Tortona [MM2 Porta Genova] is a post industrial neighbourhood with large exhibition spaces. The main venues are Superstudio and co-working space and cultural platform Base which host curated programmes of events, talks and installations. Along via Tortona and via Savona garages, shops and offices are transformed into exhibition galleries for independent brands.
Porta Venezia Design district [MM1 Porta Venezia] is an elegant neighborhood with Art Deco buildings, bars and exhibitions. Must go destination is Villa Necchi Campiglio, a glorious villa in Via Mozart 8 designed by Piero Portaluppi in the 1930s which often hosts major exhibitions.
Isola design district is located just beyond the skyscrapers embracing Piazza Gae Aulenti. The new creative epicenter is full of surprises. The Stecca, a former squat now turned into a community exhibition centre, hosts a program of talks and events.

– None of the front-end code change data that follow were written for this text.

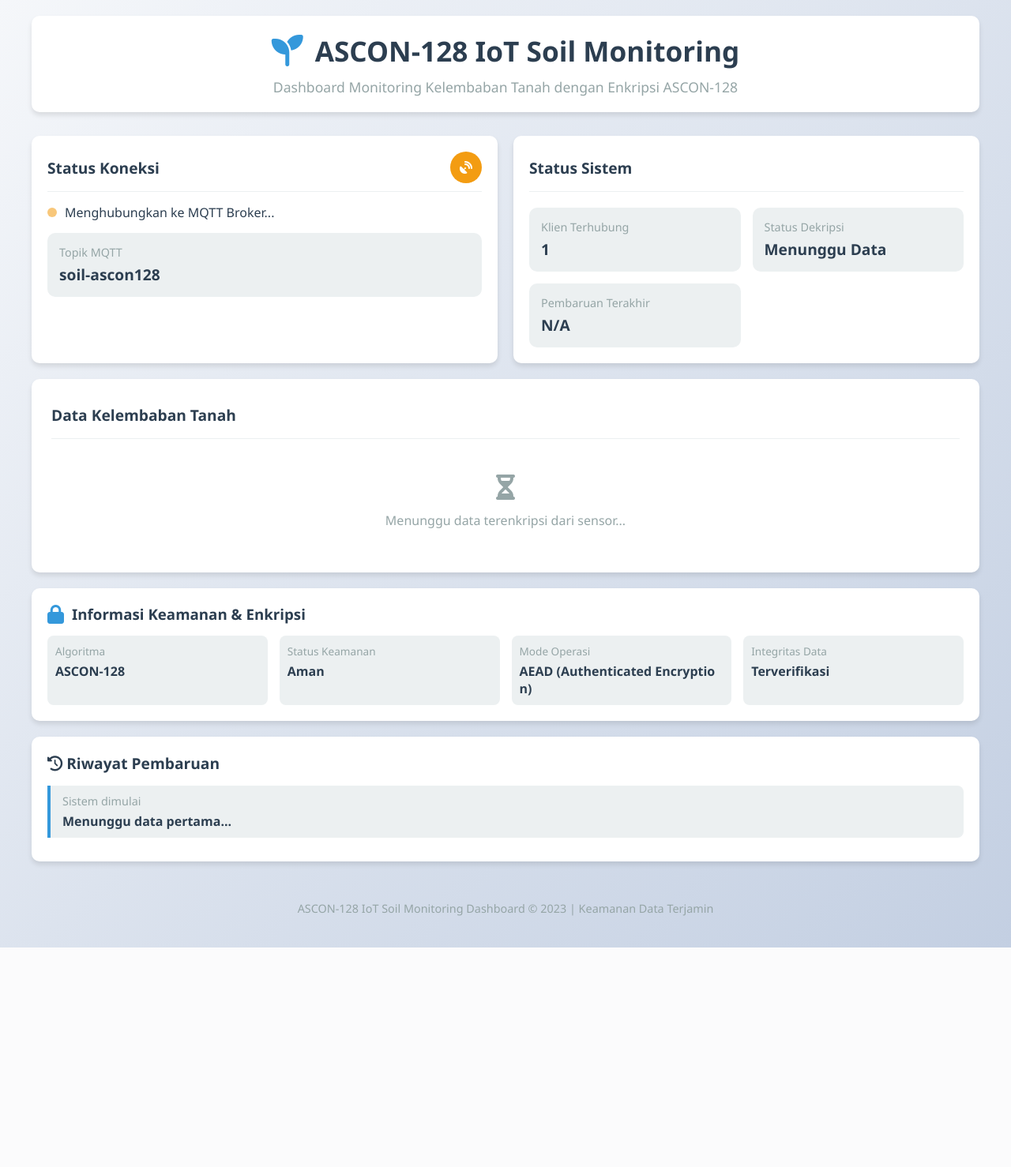
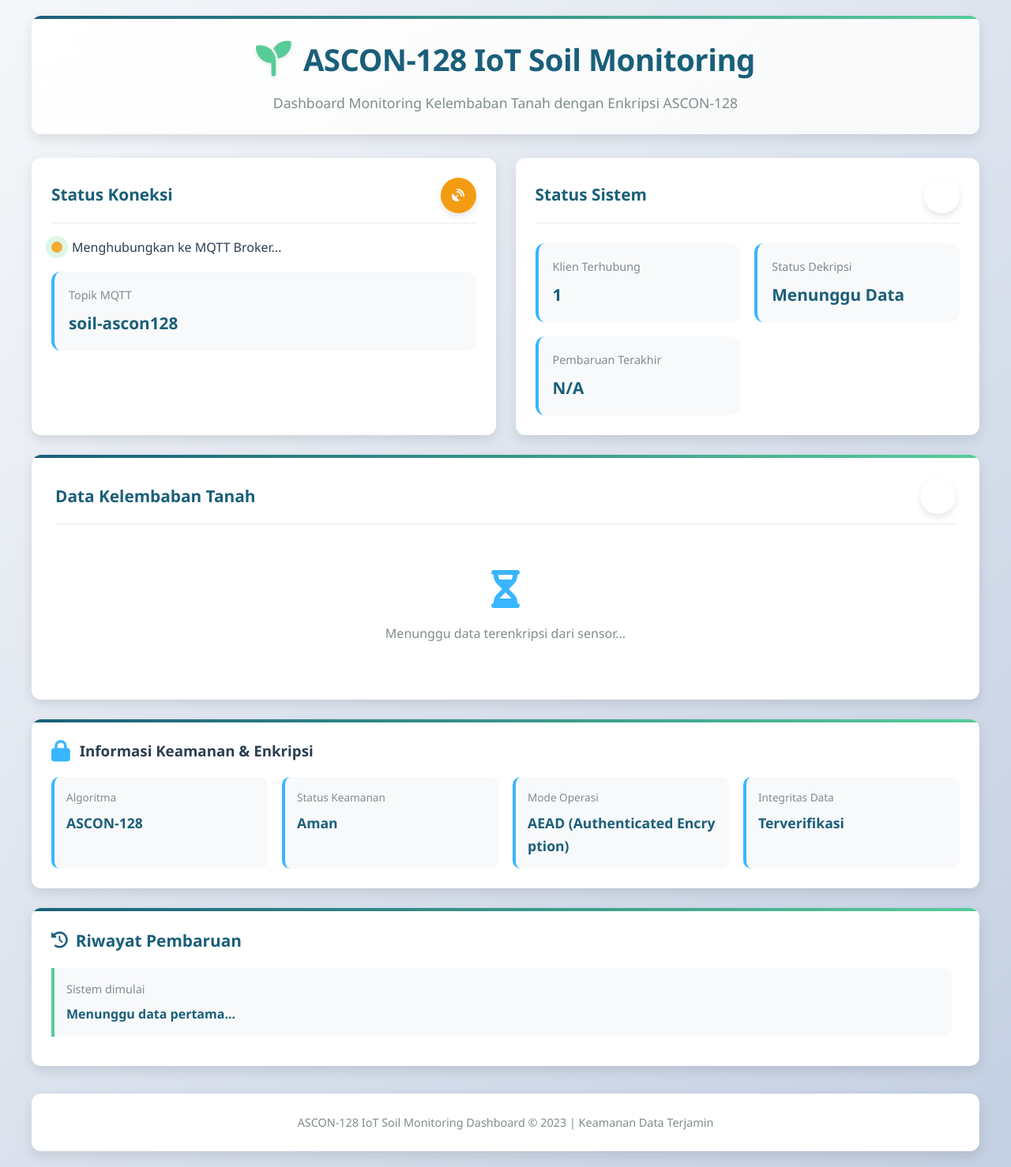
Before and after one commit to Vannobble/Moisture-Monitor, a Flask app: page / in a window 1280 px wide. Shown: the whole page at 79% size. Before the commit the page ends 1200 px from the top, so only its background shows below. Run offline with Flask 3, Linux system fonts and the light colour scheme; some libraries are stand-ins or nearby versions.

Commit message:
Initial commit

```diff
--- a/app.py
+++ b/app.py
@@ -153,11 +153,14 @@
         logger.error(f"❌ Error processing MQTT payload: {e}")
 
 # --- MQTT CLIENT MANAGEMENT ---
+# --- MQTT CLIENT MANAGEMENT ---
 def create_mqtt_client():
     """
-    Membuat dan mengkonfigurasi client MQTT
+    Membuat dan mengkonfigurasi client MQTT (compatible dengan semua versi)
     """
-    client = mqtt.Client(mqtt.CallbackAPIVersion.VERSION1, MQTT_CLIENT_ID)
+    # Gunakan constructor yang compatible dengan versi lama
+    client = mqtt.Client(client_id=MQTT_CLIENT_ID, protocol=mqtt.MQTTv311)
+
     client.on_connect = on_connect
     client.on_message = on_message
     client.on_disconnect = on_disconnect
--- a/templates/index.html
+++ b/templates/index.html
@@ -8,16 +8,18 @@
     <link rel="stylesheet" href="https://cdnjs.cloudflare.com/ajax/libs/font-awesome/6.4.0/css/all.min.css">
     <style>
         :root {
-            --primary: #2c3e50;
-            --secondary: #3498db;
-            --success: #27ae60;
+            --primary: #1a5f7a;
+            --secondary: #57cc99;
+            --accent: #38b6ff;
+            --success: #2ecc71;
             --warning: #f39c12;
             --danger: #e74c3c;
-            --light: #ecf0f1;
+            --light: #f8f9fa;
             --dark: #2c3e50;
-            --gray: #95a5a6;
-            --shadow: 0 4px 6px rgba(0, 0, 0, 0.1);
-            --radius: 10px;
+            --gray: #7f8c8d;
+            --shadow: 0 6px 15px rgba(0, 0, 0, 0.1);
+            --radius: 12px;
+            --transition: all 0.3s ease;
         }
 
         * {
@@ -32,6 +34,7 @@
             color: var(--dark);
             min-height: 100vh;
             padding: 20px;
+            line-height: 1.6;
         }
 
         .container {
@@ -42,10 +45,22 @@
         header {
             text-align: center;
             margin-bottom: 30px;
-            padding: 20px;
-            background: white;
+            padding: 25px;
+            background: linear-gradient(135deg, #ffffff 0%, #f8f9fa 100%);
             border-radius: var(--radius);
             box-shadow: var(--shadow);
+            position: relative;
+            overflow: hidden;
+        }
+
+        header::before {
+            content: '';
+            position: absolute;
+            top: 0;
+            left: 0;
+            width: 100%;
+            height: 4px;
+            background: linear-gradient(to right, var(--primary), var(--secondary));
         }
 
         .logo {
@@ -57,64 +72,88 @@
         }
 
         .logo i {
-            font-size: 2.5rem;
+            font-size: 2.8rem;
             color: var(--secondary);
+            text-shadow: 0 2px 5px rgba(0, 0, 0, 0.1);
         }
 
         h1 {
             color: var(--primary);
-            font-size: 2.2rem;
+            font-size: 2.4rem;
             font-weight: 700;
+            letter-spacing: -0.5px;
         }
 
         .subtitle {
             color: var(--gray);
             font-size: 1.1rem;
-            margin-top: 5px;
+            margin-top: 8px;
+            font-weight: 500;
         }
 
         .dashboard-grid {
             display: grid;
             grid-template-columns: repeat(auto-fit, minmax(300px, 1fr));
-            gap: 20px;
-            margin-bottom: 20px;
+            gap: 25px;
+            margin-bottom: 25px;
         }
 
         .card {
             background: white;
             border-radius: var(--radius);
             box-shadow: var(--shadow);
-            padding: 20px;
-            transition: transform 0.3s ease;
+            padding: 25px;
+            transition: var(--transition);
+            position: relative;
+            overflow: hidden;
+        }
+
+        .card::before {
+            content: '';
+            position: absolute;
+            top: 0;
+            left: 0;
+            width: 100%;
+            height: 4px;
+            background: linear-gradient(to right, var(--primary), var(--secondary));
+            transform: scaleX(0);
+            transform-origin: left;
+            transition: transform 0.5s ease;
+        }
+
+        .card:hover::before {
+            transform: scaleX(1);
         }
 
         .card:hover {
-            transform: translateY(-5px);
+            transform: translateY(-8px);
+            box-shadow: 0 12px 20px rgba(0, 0, 0, 0.15);
         }
 
         .card-header {
             display: flex;
             align-items: center;
             justify-content: space-between;
-            margin-bottom: 15px;
-            padding-bottom: 10px;
-            border-bottom: 1px solid var(--light);
+            margin-bottom: 18px;
+            padding-bottom: 12px;
+            border-bottom: 1px solid rgba(0, 0, 0, 0.08);
         }
 
         .card-title {
-            font-size: 1.2rem;
+            font-size: 1.3rem;
             font-weight: 600;
             color: var(--primary);
         }
 
         .card-icon {
-            width: 40px;
-            height: 40px;
+            width: 45px;
+            height: 45px;
             border-radius: 50%;
             display: flex;
             align-items: center;
             justify-content: center;
             color: white;
+            box-shadow: 0 4px 8px rgba(0, 0, 0, 0.1);
         }
 
         .icon-connected {
@@ -132,14 +171,15 @@
         .status-indicator {
             display: flex;
             align-items: center;
-            gap: 10px;
-            margin-bottom: 15px;
+            gap: 12px;
+            margin-bottom: 18px;
         }
 
         .status-dot {
-            width: 12px;
-            height: 12px;
+            width: 14px;
+            height: 14px;
             border-radius: 50%;
+            box-shadow: 0 0 5px rgba(0, 0, 0, 0.2);
         }
 
         .dot-connected {
@@ -157,66 +197,94 @@
         }
 
         @keyframes pulse {
-            0% { opacity: 1; }
-            50% { opacity: 0.5; }
-            100% { opacity: 1; }
+            0% {
+                opacity: 1;
+                box-shadow: 0 0 0 0 rgba(46, 204, 113, 0.7);
+            }
+            70% {
+                opacity: 0.8;
+                box-shadow: 0 0 0 10px rgba(46, 204, 113, 0);
+            }
+            100% {
+                opacity: 1;
+                box-shadow: 0 0 0 0 rgba(46, 204, 113, 0);
+            }
         }
 
         .data-display {
             background: white;
             border-radius: var(--radius);
             box-shadow: var(--shadow);
-            padding: 25px;
-            margin-bottom: 20px;
+            padding: 30px;
+            margin-bottom: 25px;
+            position: relative;
+            overflow: hidden;
+        }
+
+        .data-display::before {
+            content: '';
+            position: absolute;
+            top: 0;
+            left: 0;
+            width: 100%;
+            height: 4px;
+            background: linear-gradient(to right, var(--primary), var(--secondary));
         }
 
         .moisture-value {
-            font-size: 4rem;
-            font-weight: 700;
+            font-size: 5rem;
+            font-weight: 800;
             text-align: center;
-            margin: 20px 0;
+            margin: 25px 0;
             color: var(--primary);
+            text-shadow: 0 2px 5px rgba(0, 0, 0, 0.1);
+            transition: var(--transition);
         }
 
         .progress-container {
-            margin: 25px 0;
+            margin: 30px 0;
         }
 
         .progress-bar {
-            height: 30px;
-            background: var(--light);
-            border-radius: 15px;
+            height: 35px;
+            background: #f1f2f6;
+            border-radius: 18px;
             overflow: hidden;
             position: relative;
+            box-shadow: inset 0 2px 5px rgba(0, 0, 0, 0.1);
         }
 
         .progress-fill {
             height: 100%;
-            border-radius: 15px;
+            border-radius: 18px;
             transition: width 0.8s ease, background 0.5s ease;
             display: flex;
             align-items: center;
             justify-content: flex-end;
-            padding-right: 15px;
+            padding-right: 20px;
             color: white;
-            font-weight: 600;
+            font-weight: 700;
+            box-shadow: 0 2px 5px rgba(0, 0, 0, 0.2);
         }
 
         .progress-labels {
             display: flex;
             justify-content: space-between;
-            margin-top: 8px;
+            margin-top: 10px;
             font-size: 0.9rem;
             color: var(--gray);
+            font-weight: 500;
         }
 
         .condition-badge {
             display: inline-block;
-            padding: 8px 15px;
-            border-radius: 20px;
+            padding: 10px 20px;
+            border-radius: 25px;
             font-weight: 600;
             text-align: center;
-            margin: 10px 0;
+            margin: 15px 0;
+            box-shadow: 0 4px 8px rgba(0, 0, 0, 0.1);
+            transition: var(--transition);
         }
 
         .condition-critical {
@@ -237,126 +305,198 @@
         .info-grid {
             display: grid;
             grid-template-columns: repeat(auto-fit, minmax(200px, 1fr));
-            gap: 15px;
-            margin-top: 20px;
+            gap: 18px;
+            margin-top: 25px;
         }
 
         .info-item {
             display: flex;
             flex-direction: column;
-            padding: 15px;
-            background: var(--light);
+            padding: 18px;
+            background: #f8f9fa;
             border-radius: var(--radius);
+            transition: var(--transition);
+            border-left: 4px solid var(--accent);
+        }
+
+        .info-item:hover {
+            background: #e9ecef;
+            transform: translateY(-3px);
         }
 
         .info-label {
             font-size: 0.9rem;
             color: var(--gray);
+            font-weight: 500;
         }
 
         .info-value {
-            font-size: 1.2rem;
-            font-weight: 600;
-            margin-top: 5px;
+            font-size: 1.3rem;
+            font-weight: 700;
+            margin-top: 8px;
+            color: var(--primary);
         }
 
         .encryption-info {
             background: white;
             border-radius: var(--radius);
             box-shadow: var(--shadow);
-            padding: 20px;
-            margin-top: 20px;
+            padding: 25px;
+            margin-top: 25px;
+            position: relative;
+            overflow: hidden;
+        }
+
+        .encryption-info::before {
+            content: '';
+            position: absolute;
+            top: 0;
+            left: 0;
+            width: 100%;
+            height: 4px;
+            background: linear-gradient(to right, var(--primary), var(--secondary));
         }
 
         .encryption-header {
             display: flex;
             align-items: center;
-            gap: 10px;
-            margin-bottom: 15px;
+            gap: 12px;
+            margin-bottom: 18px;
         }
 
         .encryption-header i {
-            color: var(--secondary);
-            font-size: 1.5rem;
+            color: var(--accent);
+            font-size: 1.7rem;
         }
 
         .encryption-details {
             display: grid;
             grid-template-columns: repeat(auto-fit, minmax(200px, 1fr));
-            gap: 15px;
+            gap: 18px;
         }
 
         .detail-item {
-            padding: 10px;
-            background: var(--light);
-            border-radius: 8px;
+            padding: 15px;
+            background: #f8f9fa;
+            border-radius: 10px;
+            transition: var(--transition);
+            border-left: 4px solid var(--accent);
+        }
+
+        .detail-item:hover {
+            background: #e9ecef;
+            transform: translateY(-3px);
         }
 
         .detail-label {
             font-size: 0.85rem;
             color: var(--gray);
+            font-weight: 500;
         }
 
         .detail-value {
-            font-size: 1rem;
+            font-size: 1.1rem;
             font-weight: 600;
-            margin-top: 5px;
+            margin-top: 8px;
             word-break: break-all;
+            color: var(--primary);
         }
 
         .error-message {
             background: var(--danger);
             color: white;
-            padding: 15px;
+            padding: 18px;
             border-radius: var(--radius);
-            margin-top: 20px;
+            margin-top: 25px;
             display: none;
+            box-shadow: 0 4px 8px rgba(0, 0, 0, 0.1);
         }
 
         .history-container {
             background: white;
             border-radius: var(--radius);
             box-shadow: var(--shadow);
-            padding: 20px;
-            margin-top: 20px;
+            padding: 25px;
+            margin-top: 25px;
+            position: relative;
+            overflow: hidden;
+        }
+
+        .history-container::before {
+            content: '';
+            position: absolute;
+            top: 0;
+            left: 0;
+            width: 100%;
+            height: 4px;
+            background: linear-gradient(to right, var(--primary), var(--secondary));
         }
 
         .history-title {
-            font-size: 1.2rem;
+            font-size: 1.3rem;
             font-weight: 600;
-            margin-bottom: 15px;
+            margin-bottom: 18px;
             color: var(--primary);
+            display: flex;
+            align-items: center;
+            gap: 10px;
         }
 
         .history-list {
-            max-height: 200px;
+            max-height: 250px;
             overflow-y: auto;
+            padding-right: 10px;
+        }
+
+        .history-list::-webkit-scrollbar {
+            width: 6px;
+        }
+
+        .history-list::-webkit-scrollbar-track {
+            background: #f1f1f1;
+            border-radius: 10px;
+        }
+
+        .history-list::-webkit-scrollbar-thumb {
+            background: var(--accent);
+            border-radius: 10px;
         }
 
         .history-item {
-            padding: 10px 15px;
+            padding: 15px;
             border-left: 4px solid var(--secondary);
-            margin-bottom: 10px;
-            background: var(--light);
-            border-radius: 0 8px 8px 0;
+            margin-bottom: 12px;
+            background: #f8f9fa;
+            border-radius: 0 10px 10px 0;
+            transition: var(--transition);
+        }
+
+        .history-item:hover {
+            background: #e9ecef;
+            transform: translateX(5px);
         }
 
         .history-time {
             font-size: 0.9rem;
             color: var(--gray);
+            font-weight: 500;
         }
 
         .history-value {
             font-weight: 600;
-            margin-top: 5px;
+            margin-top: 8px;
+            color: var(--primary);
         }
 
         footer {
             text-align: center;
-            margin-top: 30px;
-            padding: 20px;
+            margin-top: 35px;
+            padding: 25px;
             color: var(--gray);
             font-size: 0.9rem;
+            background: white;
+            border-radius: var(--radius);
+            box-shadow: var(--shadow);
         }
 
         @media (max-width: 768px) {
@@ -431,8 +607,8 @@
             </div>
 
             <div id="waiting-data">
-                <p style="text-align: center; padding: 30px; color: var(--gray);">
-                    <i class="fas fa-hourglass-half fa-2x" style="margin-bottom: 15px;"></i><br>
+                <p style="text-align: center; padding: 40px; color: var(--gray);">
+                    <i class="fas fa-hourglass-half fa-3x" style="margin-bottom: 20px; color: var(--accent);"></i><br>
                     Menunggu data terenkripsi dari sensor...
                 </p>
             </div>
@@ -626,12 +802,16 @@
             // Sesuaikan warna progress bar berdasarkan nilai
             if (data.value < 20) {
                 progressFill.style.backgroundColor = 'var(--danger)';
+                document.getElementById('moisture-value').style.color = 'var(--danger)';
             } else if (data.value < 40) {
                 progressFill.style.backgroundColor = 'var(--warning)';
+                document.getElementById('moisture-value').style.color = 'var(--warning)';
             } else if (data.value < 70) {
                 progressFill.style.backgroundColor = 'var(--success)';
+                document.getElementById('moisture-value').style.color = 'var(--success)';
             } else {
                 progressFill.style.backgroundColor = 'var(--warning)';
+                document.getElementById('moisture-value').style.color = 'var(--warning)';
             }
 
             // Perbarui badge kondisi
@@ -643,10 +823,13 @@
 
             if (data.status_level === 'critical') {
                 conditionBadge.classList.add('condition-critical');
+                conditionBadge.classList.add('danger-glow');
             } else if (data.status_level === 'warning') {
                 conditionBadge.classList.add('condition-warning');
+                conditionBadge.classList.add('warning-glow');
             } else {
                 conditionBadge.classList.add('condition-optimal');
+                conditionBadge.classList.add('glow');
             }
         }
 
```
Also changed, not shown: other parts of templates/index.html (+37 -1 lines), 1 other file.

Find new inspirations at the Milan Design Market.
NoLo – North of Loreto – district is a vibrant multiethnic neighborhood with exhibitions and installations in unexpected locations such as the massive industrial vaults under the central station. [MM2 and 3 Centrale and MM3 Loreto].
Every year new design districts are born including Sarpi Bridge if the Chinese neighborhood of Milan [MM5 Monumentale] and, the ultimate one, Bovisa [S1,2 & 3 Bovisa Politecnico].